Britain has poor survival rates for 9 out of 10 cancers


The UK falling behind the rest of Europe in cancer survival rates.

The World Health Organisation (WHO) recently revealed global cancer cases have now reached 14 million each year. It also predicts that by 2025 the incidence of cancer around the world will hit 19 million cases every year.

These figures come at the same time as a report examining European survival rates five years after diagnosis, was published in Lancet Oncology. The analysis looks at 10 common types of cancer in some 10 million adult patients across more than 29 countries in Europe, diagnosed between 2000 and 2007.

In general, survival rates have been improving across the continent, with the Scandinavian countries in particular achieving high survival rates for most forms of cancers. The cancers with the most improved survival rates across the countries examined were prostate, rectal and non-Hodgkin lymphoma; seeing a 8.3%, 5.5% and 6.6% increase in five-year survival respectively between 2005-7 compared to 1999-2001.

It is, however, the discrepancies in the rate at which survival is improving in different countries that is causing concern. Maybe most surprising is that Britain is falling behind many of the other countries studied; this is despite increased investment in research and treatment. For example, the UK currently achieves lower survival rates for kidney cancer than eastern European countries like Latvia and Estonia.

Although overall the five-year survival rates in Britain have been slowly increasing over recent decades for most forms of cancer, it is still only comparable to or actually falling below the European average for 9 out of the 10 types that were looked at.

It’s suggested that this is due to delays in diagnosis, which means that treatment is less effective in the later stages of the disease. Only in the case of skin cancer does the UK actually demonstrate a higher than average survival rate.

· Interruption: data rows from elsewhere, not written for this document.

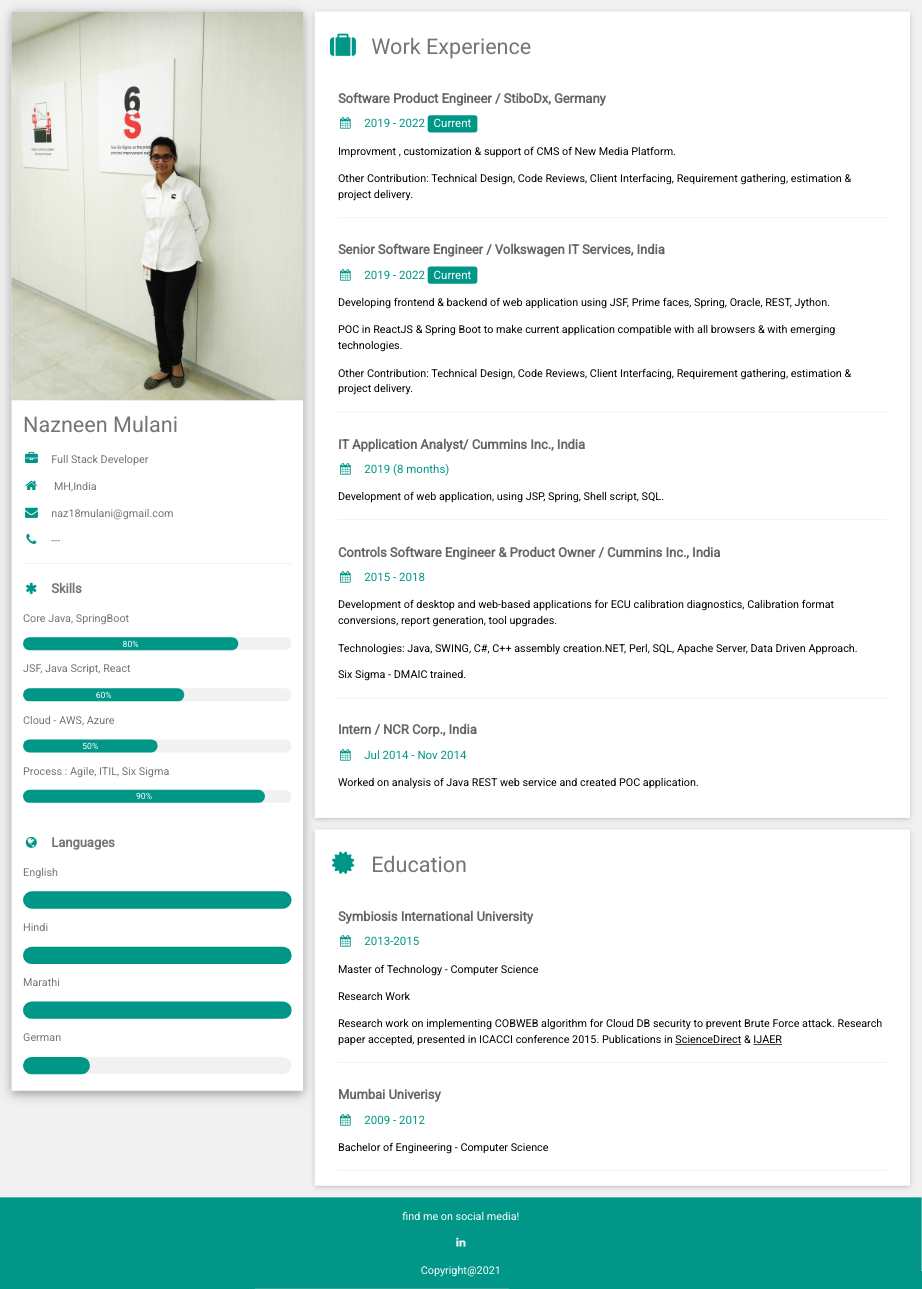
Repository: nazneenprojects/nazneen.github.io
Page: index.html
These files come from the project's save history. The page is drawn as it stood at one moment and after the next save; the edit follows.
The browser window is 1280 px wide. The pictures show the whole page, at 72% of full size.

Above is the page before, as saved 2023-07-08 15:47:36.

After the next save:
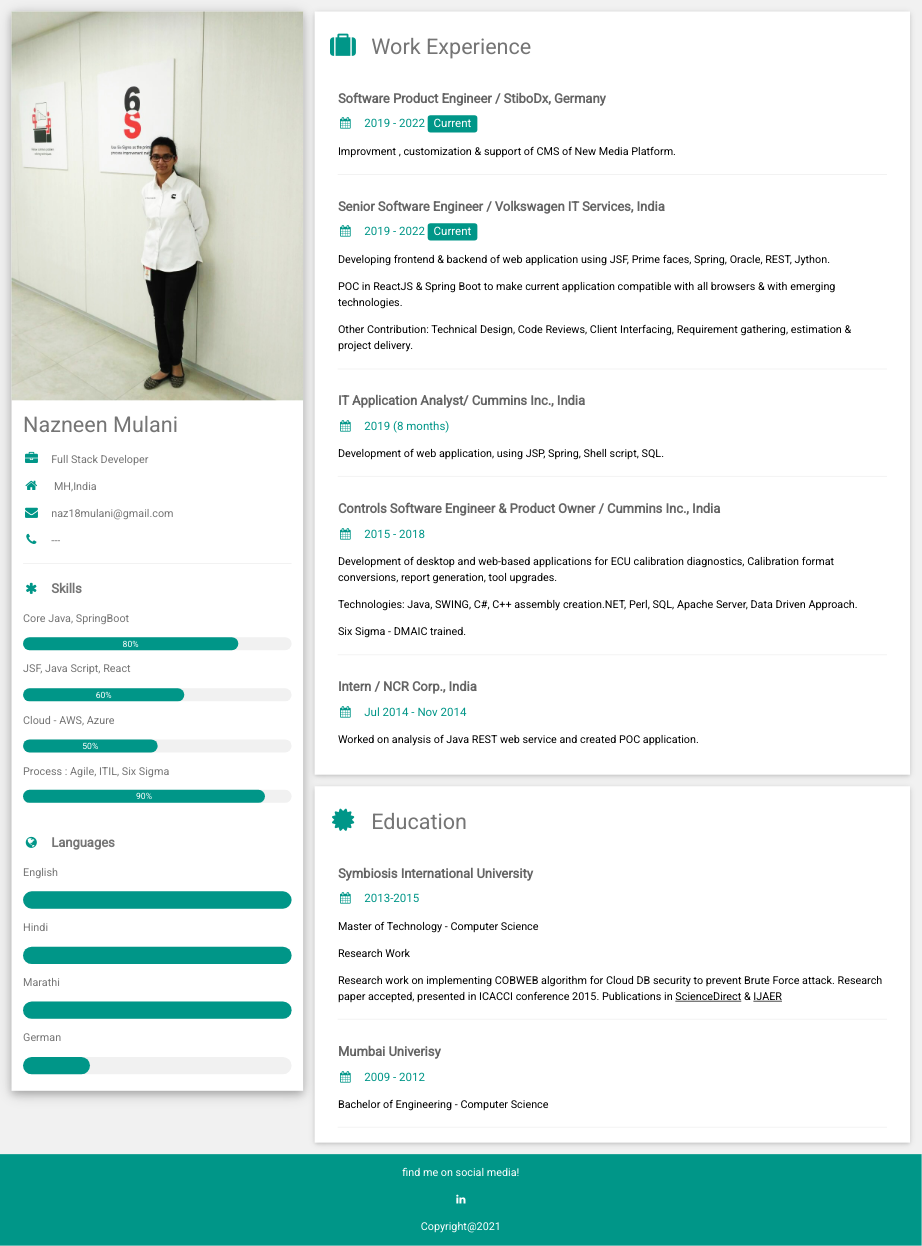
Saved 27 s later.
--- a/index.html
+++ b/index.html
@@ -88,7 +88,6 @@
           <h5 class="w3-opacity"><b>Software Product Engineer / StiboDx, Germany</b></h5>
           <h6 class="w3-text-teal"><i class="fa fa-calendar fa-fw w3-margin-right"></i>2019 - 2022 <span class="w3-tag w3-teal w3-round">Current</span></h6>
           <p> Improvment , customization & support of CMS of New Media Platform.</p>
-          <p>Other Contribution: Technical Design, Code Reviews, Client Interfacing, Requirement gathering, estimation & project delivery.</p>
           <hr>
         </div>
         <div class="w3-container">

The study also looked at cancer survival by age. In general all countries saw a decrease in survival rate as age increased, but the results showed the UK has the worst rate for patients in their 70s and 80s.

There is no doubt that on the whole advancements in treatment have lead to an overall increase in the number of people surviving after cancer diagnosis. However, effort is still required to minimise the variance between countries. More awareness of risk factors and timely diagnosis is needed across the board.

Co-leader of the Lancet Oncology report Dr Roberta De Angelis reinforced that “there continues to be big disparities between countries, and international survival differences are narrowing for only a few cancers such as breast, rectum, prostate, and melanoma of the skin.”